Counting task for the data below: how many lines hold the word "sheet"? Answer with the number only.

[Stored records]
◆ ◆ ◆ ◆ ◆ ◆ ◆
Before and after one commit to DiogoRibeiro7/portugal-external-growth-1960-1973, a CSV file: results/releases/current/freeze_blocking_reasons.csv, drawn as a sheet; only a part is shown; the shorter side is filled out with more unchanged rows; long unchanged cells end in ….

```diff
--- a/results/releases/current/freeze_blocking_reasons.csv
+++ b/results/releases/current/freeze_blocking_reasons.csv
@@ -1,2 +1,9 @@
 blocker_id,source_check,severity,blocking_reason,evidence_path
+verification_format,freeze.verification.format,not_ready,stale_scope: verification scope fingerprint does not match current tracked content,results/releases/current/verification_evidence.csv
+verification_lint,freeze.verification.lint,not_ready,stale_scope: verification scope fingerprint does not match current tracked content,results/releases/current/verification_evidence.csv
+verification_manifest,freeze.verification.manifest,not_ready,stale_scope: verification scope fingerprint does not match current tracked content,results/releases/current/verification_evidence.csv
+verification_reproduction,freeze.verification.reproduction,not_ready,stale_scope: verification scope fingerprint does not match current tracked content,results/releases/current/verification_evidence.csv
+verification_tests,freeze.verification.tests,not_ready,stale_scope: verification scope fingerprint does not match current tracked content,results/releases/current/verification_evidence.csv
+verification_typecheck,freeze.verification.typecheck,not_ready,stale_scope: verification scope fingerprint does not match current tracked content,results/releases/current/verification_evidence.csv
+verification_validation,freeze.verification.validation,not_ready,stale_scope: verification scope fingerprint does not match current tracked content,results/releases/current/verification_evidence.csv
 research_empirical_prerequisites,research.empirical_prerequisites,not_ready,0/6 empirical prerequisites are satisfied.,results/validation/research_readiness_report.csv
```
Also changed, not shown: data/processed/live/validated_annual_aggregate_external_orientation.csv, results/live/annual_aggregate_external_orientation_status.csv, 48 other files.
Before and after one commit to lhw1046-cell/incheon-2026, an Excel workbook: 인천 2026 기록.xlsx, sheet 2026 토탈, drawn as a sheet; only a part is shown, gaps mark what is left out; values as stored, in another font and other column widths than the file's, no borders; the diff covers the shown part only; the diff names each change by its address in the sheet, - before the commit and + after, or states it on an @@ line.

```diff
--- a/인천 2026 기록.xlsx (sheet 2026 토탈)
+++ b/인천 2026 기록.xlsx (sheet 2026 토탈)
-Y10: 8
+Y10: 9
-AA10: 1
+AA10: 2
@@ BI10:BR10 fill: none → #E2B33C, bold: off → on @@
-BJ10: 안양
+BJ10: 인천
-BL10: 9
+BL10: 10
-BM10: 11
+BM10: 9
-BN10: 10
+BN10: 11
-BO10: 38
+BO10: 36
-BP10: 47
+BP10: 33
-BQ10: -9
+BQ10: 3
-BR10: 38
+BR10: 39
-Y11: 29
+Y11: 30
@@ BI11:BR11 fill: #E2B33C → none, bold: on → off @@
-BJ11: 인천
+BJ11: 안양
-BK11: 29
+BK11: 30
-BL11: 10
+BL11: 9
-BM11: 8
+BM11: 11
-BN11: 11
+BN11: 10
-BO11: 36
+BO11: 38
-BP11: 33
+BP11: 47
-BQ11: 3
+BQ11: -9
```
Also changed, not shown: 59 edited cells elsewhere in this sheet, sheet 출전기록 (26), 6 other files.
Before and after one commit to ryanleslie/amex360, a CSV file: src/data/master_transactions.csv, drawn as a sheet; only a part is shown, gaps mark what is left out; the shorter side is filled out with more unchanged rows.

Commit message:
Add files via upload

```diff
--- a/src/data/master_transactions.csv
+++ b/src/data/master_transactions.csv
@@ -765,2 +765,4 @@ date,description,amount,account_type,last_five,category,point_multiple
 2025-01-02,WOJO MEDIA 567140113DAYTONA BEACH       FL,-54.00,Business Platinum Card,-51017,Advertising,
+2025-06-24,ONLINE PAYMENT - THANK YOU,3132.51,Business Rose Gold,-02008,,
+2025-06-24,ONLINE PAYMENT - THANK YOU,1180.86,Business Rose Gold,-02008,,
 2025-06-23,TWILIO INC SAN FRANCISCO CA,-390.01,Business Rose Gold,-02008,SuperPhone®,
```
◆ ◆ ◆ ◆ ◆ ◆ ◆
▶ [RESPONSE]: 6